BEGIN Given information
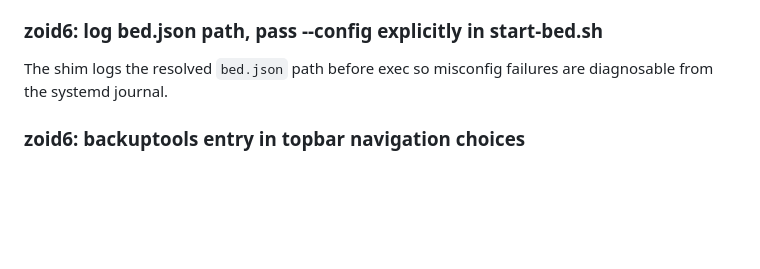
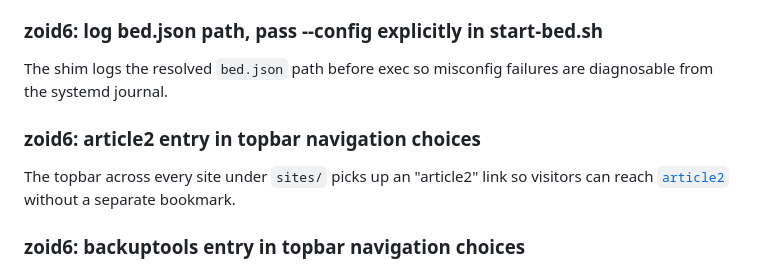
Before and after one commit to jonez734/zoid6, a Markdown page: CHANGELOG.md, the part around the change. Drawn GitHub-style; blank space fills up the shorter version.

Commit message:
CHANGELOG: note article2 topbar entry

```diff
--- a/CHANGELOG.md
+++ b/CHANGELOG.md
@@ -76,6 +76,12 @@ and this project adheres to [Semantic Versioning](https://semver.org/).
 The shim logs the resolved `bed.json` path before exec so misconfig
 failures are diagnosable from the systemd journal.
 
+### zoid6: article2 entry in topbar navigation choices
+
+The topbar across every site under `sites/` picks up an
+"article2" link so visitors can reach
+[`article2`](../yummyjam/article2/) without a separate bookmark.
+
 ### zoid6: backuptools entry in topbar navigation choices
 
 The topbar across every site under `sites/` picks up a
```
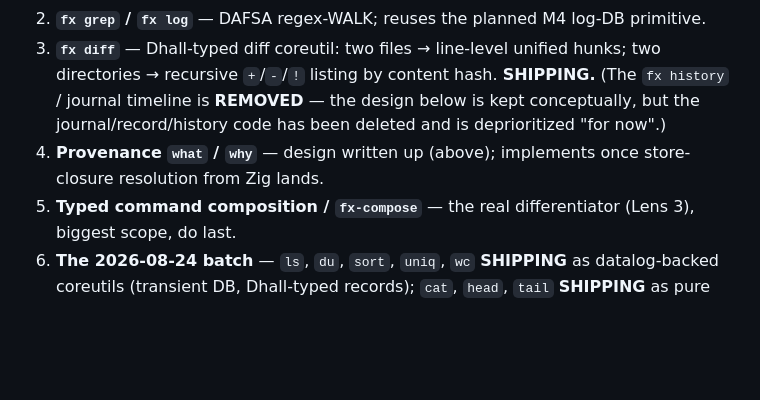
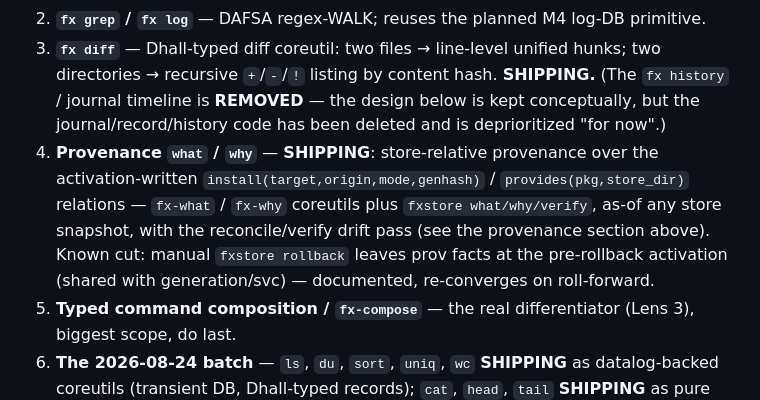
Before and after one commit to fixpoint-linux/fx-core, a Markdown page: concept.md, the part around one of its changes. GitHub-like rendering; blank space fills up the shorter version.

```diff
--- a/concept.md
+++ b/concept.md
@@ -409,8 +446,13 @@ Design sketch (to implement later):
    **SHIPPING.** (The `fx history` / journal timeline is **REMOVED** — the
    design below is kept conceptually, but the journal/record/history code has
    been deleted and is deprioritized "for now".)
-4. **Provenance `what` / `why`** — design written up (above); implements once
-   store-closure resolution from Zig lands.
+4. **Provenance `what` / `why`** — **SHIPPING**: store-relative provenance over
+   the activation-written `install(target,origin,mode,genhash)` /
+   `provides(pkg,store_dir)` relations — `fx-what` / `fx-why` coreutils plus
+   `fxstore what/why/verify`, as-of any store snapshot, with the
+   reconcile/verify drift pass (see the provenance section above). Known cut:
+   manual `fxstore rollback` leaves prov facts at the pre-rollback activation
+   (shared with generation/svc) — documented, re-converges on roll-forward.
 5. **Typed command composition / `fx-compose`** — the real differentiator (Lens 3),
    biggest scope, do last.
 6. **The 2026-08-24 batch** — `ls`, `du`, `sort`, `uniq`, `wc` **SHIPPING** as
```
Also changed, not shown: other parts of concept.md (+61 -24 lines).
END Given information
This exercise asks for the data above to be given again exactly, without pictures.

▶ [Response to this task]:
Before and after one commit to jonez734/zoid6, a Markdown page: CHANGELOG.md, the part around the change. Drawn GitHub-style; blank space fills up the shorter version.

Commit message:
CHANGELOG: note article2 topbar entry

```diff
--- a/CHANGELOG.md
+++ b/CHANGELOG.md
@@ -76,6 +76,12 @@ and this project adheres to [Semantic Versioning](https://semver.org/).
 The shim logs the resolved `bed.json` path before exec so misconfig
 failures are diagnosable from the systemd journal.
 
+### zoid6: article2 entry in topbar navigation choices
+
+The topbar across every site under `sites/` picks up an
+"article2" link so visitors can reach
+[`article2`](../yummyjam/article2/) without a separate bookmark.
+
 ### zoid6: backuptools entry in topbar navigation choices
 
 The topbar across every site under `sites/` picks up a
```
Before and after one commit to fixpoint-linux/fx-core, a Markdown page: concept.md, the part around one of its changes. GitHub-like rendering; blank space fills up the shorter version.

```diff
--- a/concept.md
+++ b/concept.md
@@ -409,8 +446,13 @@ Design sketch (to implement later):
    **SHIPPING.** (The `fx history` / journal timeline is **REMOVED** — the
    design below is kept conceptually, but the journal/record/history code has
    been deleted and is deprioritized "for now".)
-4. **Provenance `what` / `why`** — design written up (above); implements once
-   store-closure resolution from Zig lands.
+4. **Provenance `what` / `why`** — **SHIPPING**: store-relative provenance over
+   the activation-written `install(target,origin,mode,genhash)` /
+   `provides(pkg,store_dir)` relations — `fx-what` / `fx-why` coreutils plus
+   `fxstore what/why/verify`, as-of any store snapshot, with the
+   reconcile/verify drift pass (see the provenance section above). Known cut:
+   manual `fxstore rollback` leaves prov facts at the pre-rollback activation
+   (shared with generation/svc) — documented, re-converges on roll-forward.
 5. **Typed command composition / `fx-compose`** — the real differentiator (Lens 3),
    biggest scope, do last.
 6. **The 2026-08-24 batch** — `ls`, `du`, `sort`, `uniq`, `wc` **SHIPPING** as
```
Also changed, not shown: other parts of concept.md (+61 -24 lines).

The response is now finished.